- Your assignment: Every picture is to be removed, and all the data is to be copied exactly.

- Excerpted data:
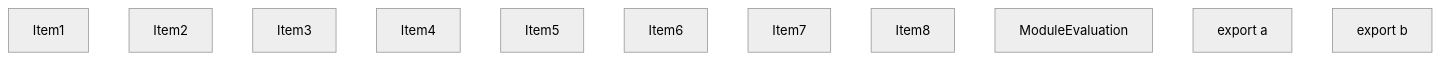
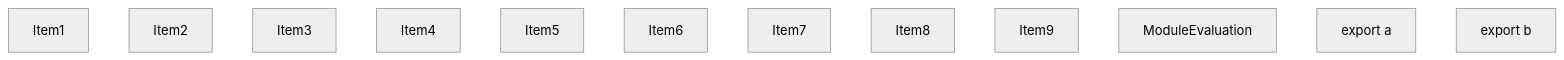
One commit to vercel/turborepo changed the first of 5 diagrams in crates/turbopack-ecmascript/tests/tree-shaker/analyzer/shared-and-side-effects/output.md. Above: the diagram before and after it, drawn with Mermaid (neutral theme). The commit also changed other lines of this file and 1 other file, not shown here.

````diff
--- a/crates/turbopack-ecmascript/tests/tree-shaker/analyzer/shared-and-side-effects/output.md
+++ b/crates/turbopack-ecmascript/tests/tree-shaker/analyzer/shared-and-side-effects/output.md
@@ -100,17 +112,18 @@
 ```mermaid
 graph TD
     Item1;
     Item2;
     Item3;
     Item4;
     Item5;
     Item6;
     Item7;
     Item8;
     Item9;
-    Item9["ModuleEvaluation"];
     Item10;
-    Item10["export a"];
+    Item10["ModuleEvaluation"];
     Item11;
-    Item11["export b"];
+    Item11["export a"];
+    Item12;
+    Item12["export b"];
 ```
````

- Task solution:
One commit to vercel/turborepo changed the first of 5 diagrams in crates/turbopack-ecmascript/tests/tree-shaker/analyzer/shared-and-side-effects/output.md. Above: the diagram before and after it, drawn with Mermaid (neutral theme). The commit also changed other lines of this file and 1 other file, not shown here.

````diff
--- a/crates/turbopack-ecmascript/tests/tree-shaker/analyzer/shared-and-side-effects/output.md
+++ b/crates/turbopack-ecmascript/tests/tree-shaker/analyzer/shared-and-side-effects/output.md
@@ -100,17 +112,18 @@
 ```mermaid
 graph TD
     Item1;
     Item2;
     Item3;
     Item4;
     Item5;
     Item6;
     Item7;
     Item8;
     Item9;
-    Item9["ModuleEvaluation"];
     Item10;
-    Item10["export a"];
+    Item10["ModuleEvaluation"];
     Item11;
-    Item11["export b"];
+    Item11["export a"];
+    Item12;
+    Item12["export b"];
 ```
````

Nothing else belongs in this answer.